E.g., Convention Records, supra note 2, at 124 (statement of Madison expressing concern about “the local prejudices of an undirected jury” ); The Federalist No. 80 (Alexander Hamilton) ( “[T]he most discerning cannot foresee how far the prevalency of a local spirit may be found to disqualify the local tribunals for the jurisdiction of national causes.” ). back
As Hamilton wrote, “The mere necessity of uniformity in the interpretation of the national laws, decides the question. Thirteen independent courts of final jurisdiction over the same causes, arising upon the same laws, is a hydra in government, from which nothing but contradiction and confusion can proceed.” The Federalist No. 80 (Alexander Hamilton). back
U.S. Const. art. III; 1 Stat. 73, 85; Martin v. Hunter’s Lessee, 14 U.S. 304 (1816). Cf. Oliver Wendell Holmes, Collected Legal Papers 295–296 (1921) ( “I do not think the United States would come to an end if we lost our power to declare an Act of Congress void.

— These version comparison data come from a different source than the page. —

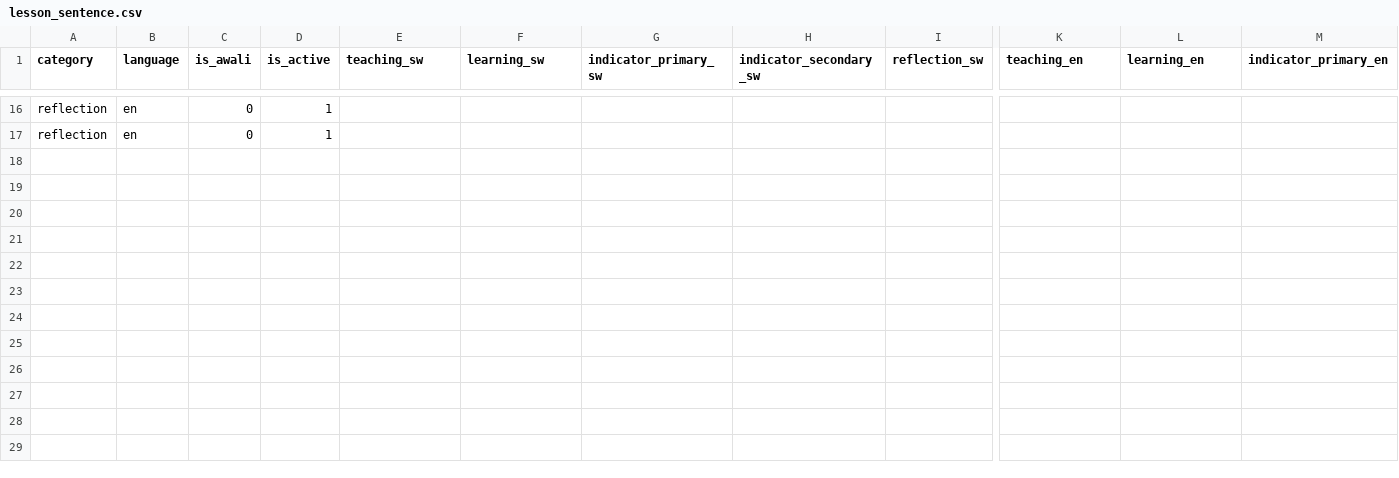
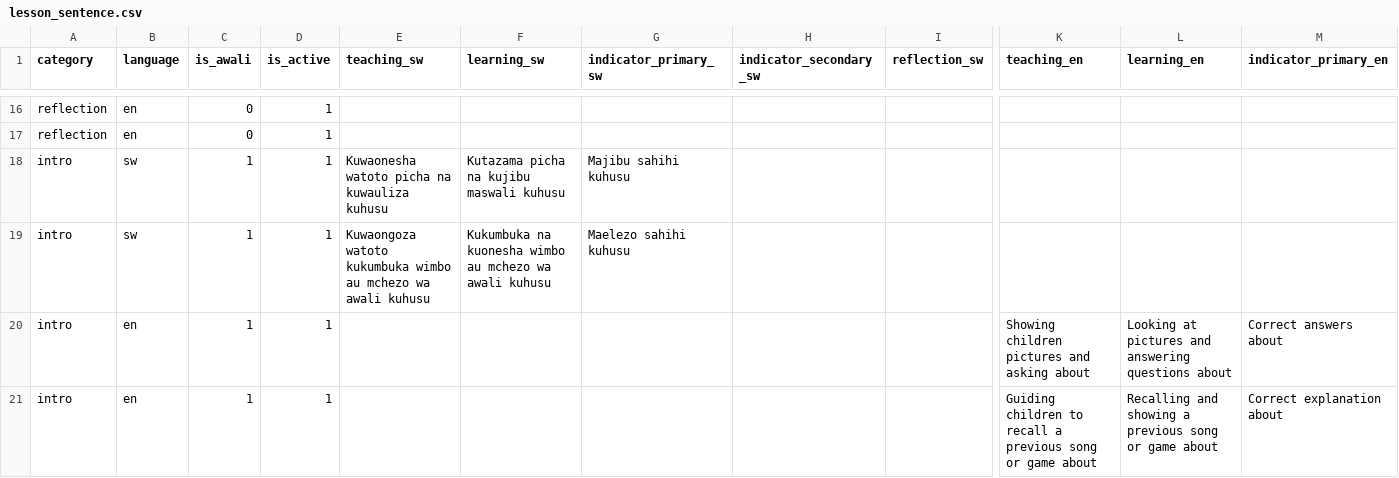
Before and after one commit to Ryobalj/jamiikazini-pro, a CSV file: syllabus/csv/lesson_sentence.csv, drawn as a sheet; only a part is shown, gaps mark what is left out; rows hold the shown columns only; the diff covers the shown part only; the diff names each change by its address in the sheet, - before the commit and + after, or states it on an @@ line.

```diff
--- a/syllabus/csv/lesson_sentence.csv
+++ b/syllabus/csv/lesson_sentence.csv
+row 18: intro | sw | 1 | 1 | Kuwaonesha watoto picha na kuwauliza kuhusu | Kutazama picha na kujibu maswali kuhusu | Majibu sahihi kuhusu
+row 19: intro | sw | 1 | 1 | Kuwaongoza watoto kukumbuka wimbo au mchezo wa awali kuhusu | Kukumbuka na kuonesha wimbo au mchezo wa awali kuhusu | Maelezo sahihi kuhusu
+row 20: intro | en | 1 | 1 |  |  |  |  |  | Showing children pictures and asking about | Looking at pictures and answering questions about | Correct answers about
+row 21: intro | en | 1 | 1 |  |  |  |  |  | Guiding children to recall a previous song or game about | Recalling and showing a previous song or game about | Correct explanation about
```
Also changed, not shown: 12 added rows elsewhere in this file, 2 other files.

I do think the Union would be imperiled if we could not make that declaration as the laws of the several States.” ). back
See, e.g., Convention Records, supra note 2, at 124–25. back
For example, John Rutledge argued that “State Tribunals might and ought to be left in all cases to decide in the first instance” and that lower federal courts would be “an unnecessary encroachment on the jurisdiction of the States, and creating unnecessary obstacles to their adoption of the new system.” Id. at 124. back
See, e.g., id. at 124–125 (statements of Madison, Wilson, & Dickinson); see also 25 The Papers of Alexander Hamilton 486 (Harold C. Syrett et al. ed 1977) ( “The right of appeal is by no means equal to the right of applying, in the first instance, to a Tribunal agreeable to the suitor.” ). back
Madison observed at the Convention that without federal trial courts, appeals from state court “would be multiplied to a most oppressive degree.” Convention Records, supra note 2, at 124. Even if a federal appeals court ordered a new trial, he asked, how could that provide an effective remedy when the case would be retried “under the biassed directions of a dependent Judge, or the local prejudices of an undirected jury? To remand the cause for a new trial would answer no purpose.” Id. In a similar vein, another delegate argued that “the establishment of inferior tribunals [would] cost infinitely less than the appeals that would be prevented by them.” Id. at 125; but see id. (statement of Sherman focused on “the supposed expensiveness of having a new set of Courts, when the existing State Courts would answer the same purpose” ). back
See, e.g., id. at 125 (statement of Dickinson). back
U.S. Const. art. III, § 1; cf. Convention Records, supra note 2, at 125 ( “Mr. Wilson & Mr. Madison then moved . . . to add . . . the words following ‘that the National Legislature be empowered to institute inferior tribunals'. They observed that there was a distinction between establishing such tribunals absolutely, and giving a discretion to the Legislature to establish or not establish them.” ). back
1 Stat. 73. back